According to the IHC results of CMTM4 expression, we divided the 75 cases of lung cancer patients into CMTM4 positive group and CMTM4 negative group. The clinic-pathological features of these patients were collected to analyze the relationship with CMTM4 expression, such as gender, age, smoking, alcohol intake, allergy history, past history, family history, CEA, CA125, CA199, pathological classification, tumor diameter, TNM stage, and metastasis. After chi-square test, we found that CMTM4 expression had a significant correlation with gender, smoking, and metastasis (P<0.05, Table 1), but was not related with other clinic-pathological features of lung cancer patients (P>0.05). In addition, through multivariate logistic regression analysis, we confirmed that CMTM4 expression was only significantly positive correlated to smoking in these lung cancer patients (OR=3.452, P<0.05, Table 3).

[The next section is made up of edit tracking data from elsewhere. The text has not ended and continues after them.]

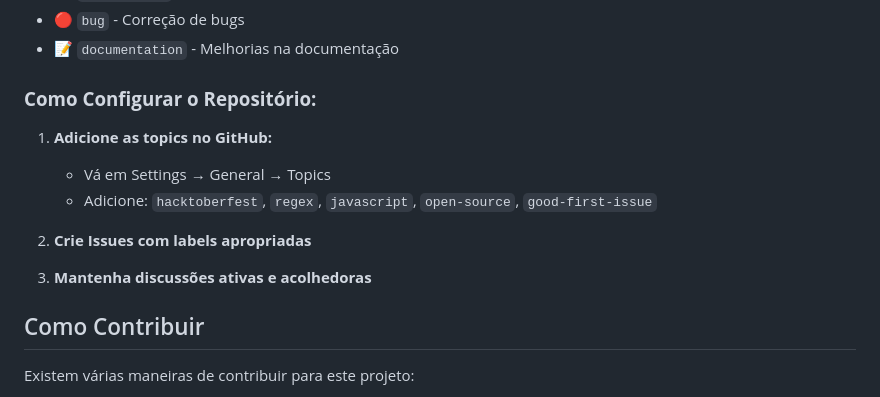
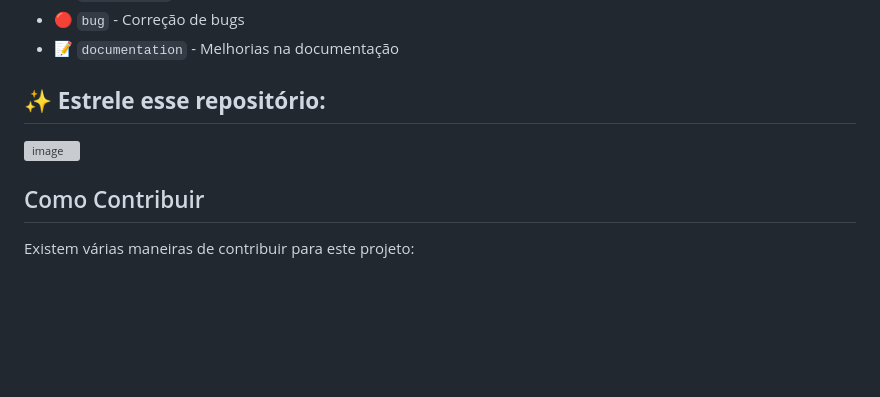
Before and after one commit to priscillatrevizan/regex-generator, a Markdown page: CONTRIBUTING.md, the part around the change. GitHub-like rendering; blank space fills up the shorter version; grey boxes are pictures that could not be loaded.

Commit message:
Revise contributing guidelines for clarity
Updated the contributing guidelines to include repository starring and removed outdated setup instructions.

```diff
--- a/CONTRIBUTING.md
+++ b/CONTRIBUTING.md
@@ -21,14 +21,8 @@ Para participar do Hacktoberfest, este repositório deve ter:
 - 🔴 `bug` - Correção de bugs
 - 📝 `documentation` - Melhorias na documentação
 
-### **Como Configurar o Repositório:**
-
-1. **Adicione as topics no GitHub:**
-   - Vá em Settings → General → Topics
-   - Adicione: `hacktoberfest`, `regex`, `javascript`, `open-source`, `good-first-issue`
-
-2. **Crie Issues com labels apropriadas**
-3. **Mantenha discussões ativas e acolhedoras**
+## ✨ **Estrele esse repositório:**
+<img width="155" height="34" alt="image" src="https://github.com/user-attachments/assets/827caeba-0963-49e7-9da7-c7c11fe03bd6" />
 
 ## Como Contribuir
 
```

CMTM4 expression is correlated with the prognosis of lung cancer patients
Furthermore, we performed a survival analysis to explore the relationship between CMTM4 expression and the prognosis of these lung cancer patients. As shown in Figure 2, the expression of CMTM4 was significantly associated with the survival of these lung cancer patients (P=0.012). Moreover, the survival rate of these patients in the CMTM4 negative group was significantly lower than that in the CMTM4 positive group. In addition, we did COX regression analysis on the overall survival of lung cancer patients after surgery and found that CMTM4 expression was an independent factor affecting the prognosis of these lung cancer patients (OR=2.003, 95% CI: 1.152–3.483), P<0.05, Table 4).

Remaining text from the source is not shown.